Histamine causes the itching, sneezing, and swelling linked to allergies. There are over-the-counter (OTC) medicines that can relieve and prevent the symptoms of allergic rhinitis, but they can cause drowsiness.
Clean your house thoroughly – If you have a dust mite allergy, minimize exposure and take measures to eliminate them from your home. Wet mop hard floors instead of sweeping. If you have carpet, use a vacuum with a high-efficiency particulate air (HEPA) filter. Always dust hard surfaces. Wash your sheets and blankets in hot water that’s above 130 F (around 54 C) every week. Use allergen-blocking pillows and cases to decrease dust mite exposure while you sleep.
Control your exposure to pet dander – Try to limit your limit exposure to any animal that you’re allergic to. If this isn’t possible, clean all surfaces regularly. Always wash your hands after touching pets, and keep your pets off your bed. Change out of your clothes and wash them immediately after visiting the homes of pet owners.

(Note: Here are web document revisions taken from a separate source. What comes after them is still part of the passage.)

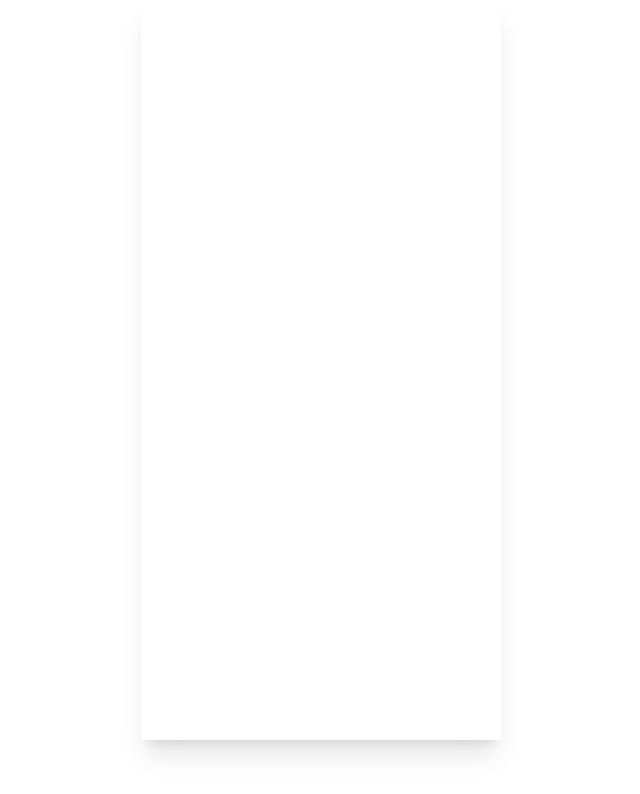
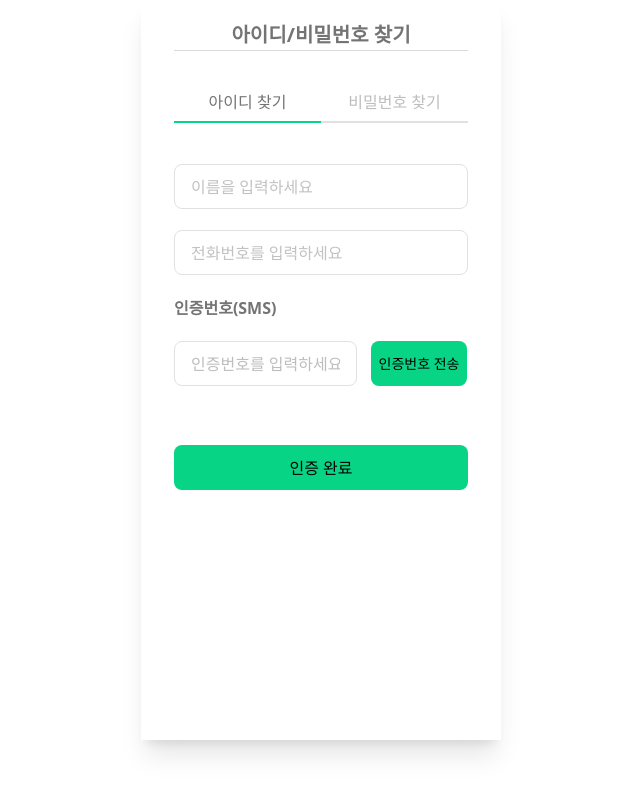
Before and after one commit to PyeongSaeng/PyeongSaeng-FE, a React (Vite) app: page /personal/find-account in a window 1280 px wide. Before the commit this address had no page. Shown: the top 794 px of the page, without its empty margins (319-959 px from the left). Built offline with nearby package versions, Linux system fonts and the light colour scheme; a web font is replaced by a local one.

Commit message:
feat: 개인 로그인/비밀번호 찾기 ui 구현

```diff
--- /dev/null
+++ b/src/pages/Personal/types/user.ts
@@ -0,0 +1,18 @@
+// 사용자 관련 타입 정의
+export interface IdFindResult {
+  userName: string;
+  userId: string;
+}
+
+// API 연동을 위한 아이디 찾기 요청/응답 타입
+export interface IdFindRequest {
+  name: string;
+  phoneNumber: string;
+  verificationCode: string;
+}
+
+export interface IdFindResponse {
+  success: boolean;
+  data?: IdFindResult;
+  message?: string;
+}
--- /dev/null
+++ b/src/pages/Personal/user/FindAccount/FindAccount.tsx
@@ -0,0 +1,52 @@
+import { useState } from 'react';
+import IdFind from './IdFind';
+import PasswordFind from './PasswordFind';
+
+type TabType = 'id' | 'password';
+
+const FindAccount = () => {
+  const [activeTab, setActiveTab] = useState<TabType>('id');
+
+  return (
+    <div className="flex flex-col items-center w-full pt-8 px-[3.3rem]">
+      <div className="w-[29.4rem]">
+        {/* 헤더 */}
+        <div className="text-center mb-[3.1rem]">
+          <h1 className="text-[2rem] font-semibold text-[#747474] mb-">
+            아이디/비밀번호 찾기
+          </h1>
+          <div className="w-full border-t border-[#d9d9d9]" />
+        </div>
+
+        {/* 탭 메뉴 */}
+        <div className="flex mb-[4.1rem]">
+          <button
+            className={`flex-1 py-3 text-[1.6rem] text-[#747474] font-medium border-b-2 ${
+              activeTab === 'id'
+                ? 'border-[#08D485]'
+                : 'text-[#BDBDBD] border-[#E1E1E1]'
+            }`}
+            onClick={() => setActiveTab('id')}
+          >
+            아이디 찾기
+          </button>
+          <button
+            className={`flex-1 py-3 text-[1.6rem] text-[#747474] font-medium border-b-2 ${
+              activeTab === 'password'
+                ? 'border-[#08D485]'
+                : 'text-[#BDBDBD] border-[#E1E1E1]'
+            }`}
+            onClick={() => setActiveTab('password')}
+          >
+            비밀번호 찾기
+          </button>
+        </div>
+
+        {/* 탭 컨텐츠 */}
+        {activeTab === 'id' ? <IdFind /> : <PasswordFind />}
+      </div>
+    </div>
+  );
+};
+
+export default FindAccount;
--- /dev/null
+++ b/src/pages/Personal/user/FindAccount/IdFind.tsx
@@ -0,0 +1,96 @@
+import { useState } from 'react';
+import { useNavigate } from 'react-router-dom';
+import NextButton from '../signIn/NextButton';
+import { IdFindResult } from '../../types/user';
+
+const IdFind = () => {
+  const navigate = useNavigate();
+  const [name, setName] = useState('');
+  const [phoneNumber, setPhoneNumber] = useState('');
+  const [verificationCode, setVerificationCode] = useState('');
+  const [showResult, setShowResult] = useState(false);
+
+  // 타입으로 관리되는 아이디 찾기 결과
+  const [idFindResult, setIdFindResult] = useState<IdFindResult>({
+    userName: '김영희',
+    userId: 'youngid',
+  });
+
+  const handleVerificationSend = () => {
+    // 인증번호 전송 로직
+    console.log('인증번호 전송');
+  };
+
+  const handleIdFind = () => {
+    // 아이디 찾기 완료
+    // TODO: 실제 API 호출 시 응답 데이터로 setIdFindResult 업데이트
+    setShowResult(true);
+  };
+
+  const handleGoToLogin = () => {
+    navigate('/personal/login');
+  };
+
+  const inputClass =
+    'w-full h-[4.5rem] border border-[#E1E1E1] rounded-[0.8rem] px-[1.6rem] py-[1.3rem] mb-[2.1rem] bg-white placeholder-[#c2c2c2] text-[1.6rem]';
+
+  if (showResult) {
+    return (
+      <div className="flex flex-col items-center mb-[3.1rem]">
+        <div className="flex flex-col items-center justify-center mb-[1.1rem] w-[27rem] h-[12.2rem] border border-[#08D485] rounded-[0.8rem] p-6 text-center">
+          <p className="text-[1.6rem] text-[#747474] mb-2">
+            {idFindResult.userName} 님이 가입하신 아이디는{' '}
+            <span className="text-[1.8rem] font-semibold text-[#0D29B7]">
+              {idFindResult.userId}
+            </span>{' '}
+            입니다.
+          </p>
+        </div>
+
+        <NextButton onClick={handleGoToLogin}>로그인 하기</NextButton>
+      </div>
+    );
+  }
+
+  return (
+    <div>
+      <input
+        className={inputClass}
+        placeholder="이름을 입력하세요"
+        value={name}
+        onChange={(e) => setName(e.target.value)}
+      />
+
+      <input
+        className={inputClass}
+        placeholder="전화번호를 입력하세요"
+        value={phoneNumber}
+        onChange={(e) => setPhoneNumber(e.target.value)}
+      />
+
+      <div className="mb-[5.9rem]">
+        <div className="text-[#747474] font-semibold text-[1.6rem] mb-[2.1rem]">
+          인증번호(SMS)
+        </div>
+        <div className="flex gap-[1.4rem]">
+          <input
+            className="w-[18.3rem] h-[4.5rem] border border-[#E1E1E1] rounded-[0.8rem] px-[1.6rem] py-[1.3rem] bg-white placeholder-[#BDBDBD] text-[1.6rem]"
+            placeholder="인증번호를 입력하세요"
+            value={verificationCode}
+            onChange={(e) => setVerificationCode(e.target.value)}
+          />
+          <button
+            className="bg-[#08D485] w-[9.6rem] text-black rounded-[8px] py-[1.2rem] text-[1.4rem] font-medium whitespace-nowrap"
+            onClick={handleVerificationSend}
+          >
+            인증번호 전송
+          </button>
+        </div>
+      </div>
+
+      <NextButton onClick={handleIdFind}>인증 완료</NextButton>
+    </div>
+  );
+};
+
+export default IdFind;
--- /dev/null
+++ b/src/pages/Personal/user/FindAccount/PasswordFind.tsx
@@ -0,0 +1,125 @@
+import { useState } from 'react';
+import { useNavigate } from 'react-router-dom';
+import NextButton from '../signIn/NextButton';
+
+type PasswordStep = 'input' | 'reset' | 'complete';
+
+const PasswordFind = () => {
+  const navigate = useNavigate();
+  const [step, setStep] = useState<PasswordStep>('input');
+  const [phoneNumber, setPhoneNumber] = useState('');
+  const [verificationCode, setVerificationCode] = useState('');
+  const [userId, setUserId] = useState('');
+  const [newPassword, setNewPassword] = useState('');
+  const [confirmPassword, setConfirmPassword] = useState('');
+
+  const handleNext = () => {
+    if (step === 'input') {
+      setStep('reset');
+    } else if (step === 'reset') {
+      setStep('complete');
+    }
+  };
+
+  const handleVerificationSend = () => {
+    // 인증번호 전송 로직
+    console.log('인증번호 전송');
+  };
+
+  const handleIdFind = () => {};
+
+  const handleGoToLogin = () => {
+    navigate('/personal/login');
+  };
+
+  const inputClass =
+    'w-full h-[4.5rem] border border-[#E1E1E1] rounded-[0.8rem] px-[1.6rem] py-[1.3rem] mb-[2.1rem] bg-white placeholder-[#c2c2c2] text-[1.6rem]';
+
+  // 1단계: 아이디 입력
+  if (step === 'input') {
+    return (
+      <div>
+        <input
+          className={inputClass}
+          placeholder="아이디를 입력하세요"
+          value={userId}
+          onChange={(e) => setUserId(e.target.value)}
+        />
+
+        <input
+          className={inputClass}
+          placeholder="전화번호를 입력하세요"
+          value={phoneNumber}
+          onChange={(e) => setPhoneNumber(e.target.value)}
+        />
+
+        <div className="mb-[5.9rem]">
+          <div className="text-[#747474] font-semibold text-[1.6rem] mb-[2.1rem]">
+            인증번호(SMS)
+          </div>
+          <div className="flex gap-[1.4rem]">
+            <input
+              className="w-[18.3rem] h-[4.5rem] border border-[#E1E1E1] rounded-[0.8rem] px-[1.6rem] py-[1.3rem] bg-white placeholder-[#BDBDBD] text-[1.6rem]"
+              placeholder="인증번호를 입력하세요"
+              value={verificationCode}
+              onChange={(e) => setVerificationCode(e.target.value)}
+            />
+            <button
+              className="bg-[#08D485] w-[9.6rem] text-black rounded-[8px] py-[1.2rem] text-[1.4rem] font-medium whitespace-nowrap"
+              onClick={handleVerificationSend}
+            >
+              인증번호 전송
+            </button>
+          </div>
+        </div>
+
+        <NextButton onClick={handleNext}>인증 완료</NextButton>
+      </div>
+    );
+  }
+
+  // 2단계: 비밀번호 재설정
+  if (step === 'reset') {
+    return (
+      <div>
+        <div className="text-[#747474] font-semibold text-[1.6rem] mb-[2.3rem] ml-[1.3rem]">
+          비밀번호를 재설정 해주세요
+        </div>
+
+        <div className="relative mb-[9.1rem]">
+          <input
+            className={inputClass}
+            placeholder="새로운 비밀번호를 입력하세요"
+            type="password"
+            value={confirmPassword}
+            onChange={(e) => setConfirmPassword(e.target.value)}
+          />
+          <input
+            className={inputClass}
+            placeholder="비밀번호를 다시 입력해주세요"
+            type="password"
+            value={newPassword}
+            onChange={(e) => setNewPassword(e.target.value)}
+          />
+        </div>
+
+        <NextButton onClick={handleNext}>저장</NextButton>
+      </div>
+    );
+  }
+
+  // 3단계: 완료
+  return (
+    <div className="flex flex-col items-center mb-[3.1rem]">
+      <div className="flex flex-col items-center justify-center mb-[1.1rem] w-[27rem] h-[12.2rem] border border-[#08D485] rounded-[0.8rem] p-6 text-center">
+        <p className="text-[1.6rem] text-[#747474] font-semibold">
+          비밀번호가 재설정 되었습니다 <br /> 로그인 해주세요
+        </p>
+      </div>
+
+      <NextButton onClick={handleGoToLogin}>로그인 하기</NextButton>
+    </div>
+  );
+};
+
+export default PasswordFind;
--- a/src/pages/Personal/user/Login.tsx
+++ b/src/pages/Personal/user/Login.tsx
@@ -1,8 +1,14 @@
 import { useState } from 'react';
+import { useNavigate } from 'react-router-dom';
 
 const LoginPage = () => {
+  const navigate = useNavigate();
   const [id, setId] = useState('');
   const [pw, setPw] = useState('');
+
+  const handleFindAccount = () => {
+    navigate('/personal/find-account');
+  };
 
   return (
     <div className="flex flex-col items-center w-full pt-12">
@@ -38,7 +44,10 @@ const LoginPage = () => {
         <p className="text-[#747474] text-[1.6rem] mb-[1.2rem]">
           비밀번호를 잊어버리셨나요?
         </p>
-        <button className="w-[270px] border-[1.3px] border-[#08D485] text-black text-[16px] py-[12px] rounded-[8px] mb-[26px]">
+        <button
+          className="w-[270px] border-[1.3px] border-[#08D485] text-black text-[16px] py-[12px] rounded-[8px] mb-[26px]"
+          onClick={handleFindAccount}
+        >
           아이디/비밀번호 찾기
         </button>
       </div>
--- a/src/routes/index.tsx
+++ b/src/routes/index.tsx
@@ -13,6 +13,7 @@ import JobSavedPage from '../pages/Personal/JobSavedPage';
 import JobDraftsPage from '../pages/Personal/JobDraftsPage';
 import CompanyLoginPage from '../pages/Company/user/CompanyLogin';
 import CompanySignin from '../pages/Company/user/CompanySignin';
+import FindAccount from '../pages/Personal/user/FindAccount/FindAccount';
 // import ExtraQuestionsPage from '../pages/Personal/ExtraQuestionsPage';
 
 const AppRoutes = () => {
@@ -52,6 +53,7 @@ const AppRoutes = () => {
       <Route path="/personal/my/info" element={<></>}></Route>
       <Route path="/personal/my/delete-account" element={<></>}></Route>
       <Route path="/personal/my/seniors" element={<></>}></Route>
+      <Route path="/personal/find-account" element={<FindAccount />}></Route>
 
       {/* 기업버전 */}
       <Route path="/company" element={<CompanyHomePage />}></Route>
```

Herbal remedies – According to Dr. Linda White, author of "The Herbal Drugstore," licorice root, which has anti-inflammatory properties, can also help treat allergies. White also suggests reishi, a Chinese mushroom that hinders histamine production. Use about 20 to 30 drops of licorice root tincture or at least three 1,000-milligram (mg) capsules of reishi extract thrice a day. However, if you have allergies consult a healthcare professional before you take herbal remedies. Some of them may cause an allergic reaction. For example, if you have a ragweed allergy, chamomile may trigger a reaction. Other herbs, like ephedra, are considered controlled substances and may be illegal in some areas.

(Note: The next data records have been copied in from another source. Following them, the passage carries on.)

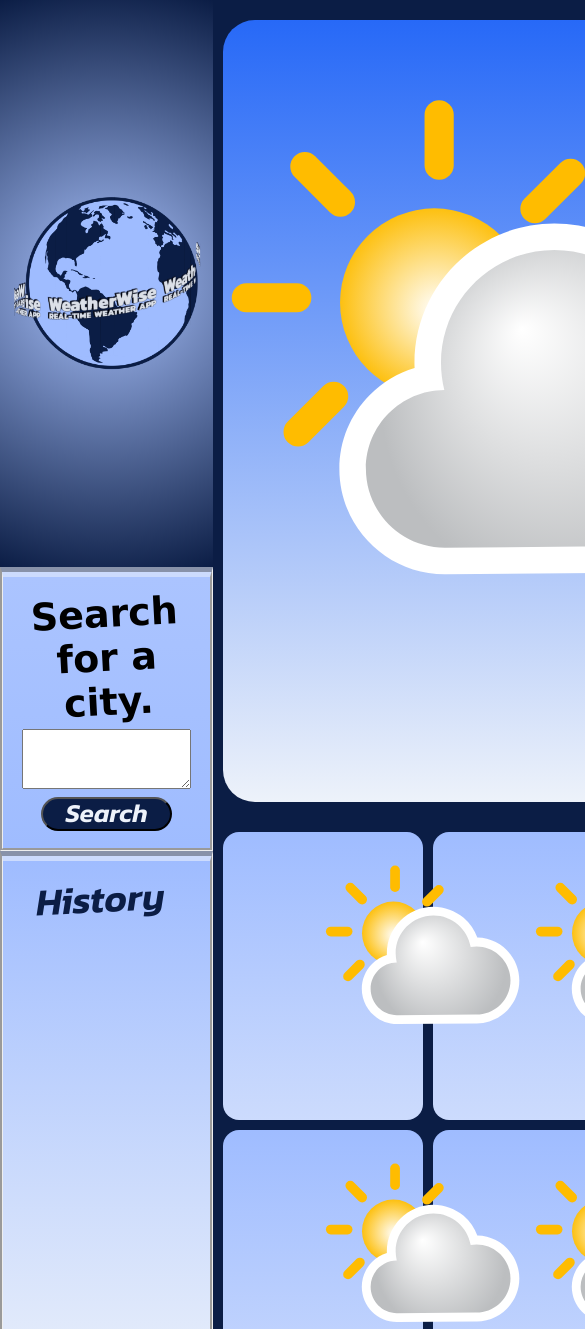
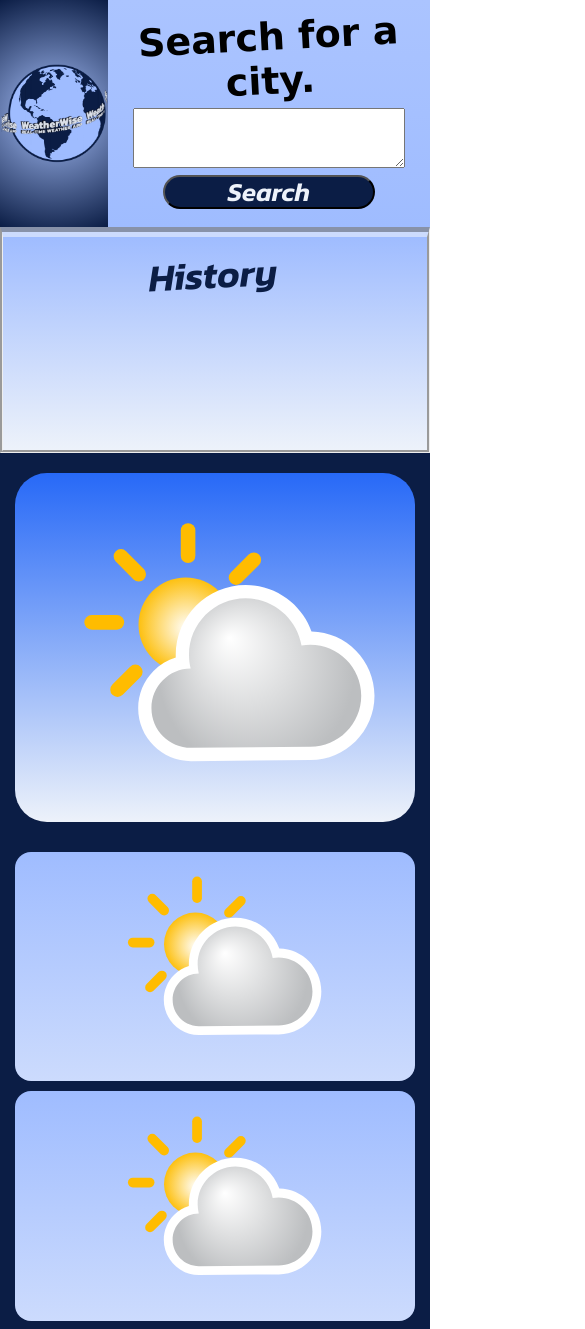
Before and after one commit to KPL33/weather, a plain HTML site: page index.html in a window 390 px wide. Shown: the top 1329 px of the page, 585 px wide, since content can reach past the window. Drawn offline with Linux system fonts and the light colour scheme; a web font is replaced by a local one.

Commit message:
styling fine-tuned throughout

```diff
--- a/index.html
+++ b/index.html
@@ -64,7 +64,9 @@
         </main>
 
         <footer>
-        <h5 class = "by">Made by <span class="emphasize">Kevin Lewis</span></h5>
+            <div class = "by">
+                <h5>Made by <span class="emphasize">Kevin Lewis</span></h5>
+            </div>
             <div class="socials">
                 <a href="https://www.linkedin.com/in/kevin-lewis92126/"><img id="linkedin" src="./resources/assets/LI-In-Bug.svg" alt="LinkedIn logo"
                 /></a>
@@ -79,8 +81,11 @@
                 alt="LeetCode logo"
                 /></a>
             </div>
-        <h5 class = "by">Powered by</h5>
+            <div class = "by">
+                <h5>Powered by</h5>
                 <img class = "open" src="./resources/assets/openweather_white_text.svg"></div>
+            </div>
+
         </footer>
     </body>
 </html>
--- a/resources/style.css
+++ b/resources/style.css
@@ -57,6 +57,7 @@ aside {
     "history";
     background-color: var(--1);
     grid-template-rows: 2fr 1fr 2fr;
+
 }
 
 .search {
@@ -183,9 +184,6 @@ aside {
 
 .history-title {
     grid-area: history-title;
-}
-
-#current-conditions, .history-title {
     margin-top: 20px;
 }
 
@@ -210,9 +208,11 @@ aside {
     "six-day";
     padding: 0 10px;
     grid-template-columns: 1fr;
+    grid-template-rows: 1fr 1fr;
 }
 
 #current-conditions {
+    position: relative;
     grid-template-areas:
         "message message message"
         "current-city current-city current-img"
@@ -222,25 +222,24 @@ aside {
     margin-top: 20px;
     background: linear-gradient(var(--5), var(--0));
     grid-gap: 30px;
-    grid-template-columns: repeat(auto-fit, minmax(200px, 33.33%));
-    grid-template-rows: min-content min-content min-content;
-    padding: 20px 0;
+    grid-template-columns: repeat(auto);
+    grid-template-rows: repeat(auto);
+    padding: 20px
 }
 
 .conditions-message {
+    margin: 0 20px;
     grid-area: message;
     grid-column: span 3;
-    font-size: clamp(14px, 3vw, 44px);
-    padding: 0 20px;
 }
 
 #current-conditions h1 {
     grid-area: current-city;
     grid-column: span 2;
     margin-left: 5px;
-    font-size: 140px;
+    font-size: clamp(180px, 3vw, 12px);
     padding-left: 20px;
-    line-height: 80%;
+    line-height: 92%;
     text-shadow: 2px 2px 4px #0b1d45cc;
 }
 
@@ -250,8 +249,11 @@ aside {
     margin-bottom: 25px;
 }
 
+.conditions-message, .current-stats {
+    font-size: clamp(50px, 3vw, 12px);
+}
+
 .current-stats {
-    font-size: clamp(14px, 3vw, 36px);
     padding: 0 10px;
 }
 
@@ -267,7 +269,7 @@ aside {
 .current-default {
     position: relative;
     top: 10%;
-    left: 100%;
+    left: 40%;
     width: 600px;
 }
 
@@ -281,8 +283,6 @@ aside {
     grid-template-areas:
     "future-date future-date"
     "future-stats future-img";
-    /* grid-template-columns: 2;
-    grid-template-rows: 2; */
     grid-template-columns: 3fr 2fr;
     border-radius: 1em;
     background: linear-gradient(var(--4), var(--1));
@@ -291,19 +291,19 @@ aside {
 .future-default {
     width: 200px;
     position: relative;
-    margin-left: 50%;
-    margin-top: 15%;
+    margin-left: 60%;
+    margin-top: 10%;
 }
 
 .future-date {
     grid-column: span 2;
     grid-area: future-date;
-    font-size: 24px;
+    font-size: clamp(36px, 3vw, 12px);
 }
 
 .future-img {
     grid-area: future-img;
-    width: 160px;
+    width: 200px;
     margin-bottom: 20px;
 }
 
@@ -317,17 +317,18 @@ aside {
 }
 
 .future-temp, .future-wind, .future-humidity {
-    font-size: 20px;
+    font-size: 28px;
     font-family: "Kanit", sans-serif;
     margin-left: 60px;
-    /* padding: 5px; */
+    line-height: 99%;
+    margin: 5px 0;
 }
 
 footer {
+    flex-direction: row;
     display: flex;
-    margin-top: auto;
     grid-area: footer;
-    justify-content: center;
+    justify-content: space-around;
     align-items: center;
 }
 
@@ -377,7 +378,12 @@ footer {
     left: -20px;
 }
 
+h5 span {
+    margin-left: 10px;
+}
+
 .by {
+    display: flex;
     color: var(--2);
     font-size: 24px;
     margin: 0 15px;
@@ -387,3 +393,189 @@ footer {
     width: 150px;
     margin-right: 20px;
 }
+
+@media screen and (max-width: 1900px) {
+    body {
+        grid-template-columns: 1fr 3fr;
+    }
+
+    .current-default {
+        left: 30%;
+    }
+}
+
+@media screen and (max-width: 1600px) {
+    aside { grid-template-rows: 2fr 1fr 3fr;
+    }
+
+    .current-default {
+        left: 20%;
+    }
+
+    .future-default {
+        top: 10%;
+        right: 5%;
+    }
+}
+
+@media screen and (max-width: 1350px) {
+    body {
+        grid-template-areas:
+            "aside"
+            "results"
+            "footer";
+        grid-template-columns: 1fr;
+        grid-template-rows: 1fr 3fr auto;
+    }
+
+    .current-default {
+        left: 30%;
+    }
+
+    aside {
+        grid-area: aside;
+        grid-template-areas:
+            "header search search"
+            "header history history";
+        grid-template-rows: 1fr 1fr;
+    }
+
+    .search {
+    border-style: none;
+    }
+
+    .results {
+        grid-area: results;
+        grid-template-rows: 1fr 1fr;
+    }
+}
+
+@media screen and (max-width: 1200px) {
+    aside {
+        grid-template-columns: 1fr 3fr;
+        grid-template-rows: repeat(2, 1fr);
+        grid-template-areas:
+        "header search"
+        "history history"
+    }
+
+    .wwlogo {
+        width: 100%;
+    }
+
+    body {
+        grid-template-rows: 2fr 4fr auto;
+    }
+
+    .results {
+        grid-template-rows: 1fr auto;
+    }
+
+    #history-list {
+        padding: 0;
+    }
+
+    .history-title {
+        margin: 20px 0 0 0;
+    }
+
+    .current-default {
+        left: 20%;
+    }
+
+    .future-default {
+        right: 8%;
+        margin-bottom: 40px;
+    }
+
+    .future-date {
+        margin-top: 10px;
+    }
+}
+
+@media screen and (max-width: 1000px) {
+    .current-default {
+        left: 15%;
+    }
+
+    .future-default {
+        right: 20%;
+        margin-bottom: 40px;
+    }
+
+}
+
+
+@media screen and (max-width: 825px) {
+    body {
+        grid-template-areas:
+        "aside"
+        "results"
+        "footer";
+        grid-template-rows: auto 1fr auto;
+    }
+
+    .results {
+        grid-template-areas:
+        "current-conditions"
+        "six-day";
+        padding: 0 15px;
+    }
+
+    .six-day {
+        grid-template-columns: 1fr;
+        grid-template-areas:
+        "future-days"
+        "future-days"
+        "future-days"
+        "future-days";
+        grid-template-rows: repeat(4, 1fr);
+    }
+
+    .future-days {
+        width: 100%;
+    }
+
+    .current-default {
+        width: 300px;
+        left: 35%;
+    }
+
+    .future-default {
+        left: 1%;
+        top: -1%;
+    }
+}
+
+@media screen and (max-width: 600px) {
+    body {
+        grid-template-rows: auto 3fr auto;
+    }
+
+    .results {
+        grid-template-rows: auto auto;
+        padding-bottom: 30px;
+    }
+}
+
+@media screen and (max-width: 500px) {
+    .current-default {
+        width: 300px;
+        left: 15%;
+    }
+
+    .future-default {
+        right: 20%;
+        margin-left: 45%;
+        top: -1%;
+    }
+
+    footer {
+        flex-direction: column;
+        margin-top: -20px;
+    }
+
+    .by {
+        margin: 20px 0;
+    }
+}
```
Also changed, not shown: resources/assets/7281052300EAC311.png (deleted), resources/assets/7281052300EAC312.png (deleted), resources/assets/7281052300EAC316.png (deleted), 1 other file. Lines whose indentation alone changed are shown as unchanged.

Nasal irrigation/lavage – Nasal irrigation or lavage washes irritants out of the nasal passages and relieves allergy symptoms. You can use a plastic bulb or a neti pot (a miniature teapot) for nasal irrigation. A nasal lavage requires the use of a mild saline solution. You can make your own saline solution by combining one-quarter teaspoon of salt in warm water, or you can buy a pre-made solution at the drugstore. Nasal irrigation can flush irritants from the sinuses, moisten the tissues, and soothe irritation. Practicing nasal irrigation regularly can help prevent the recurrence of nasal allergies and other sinus problems.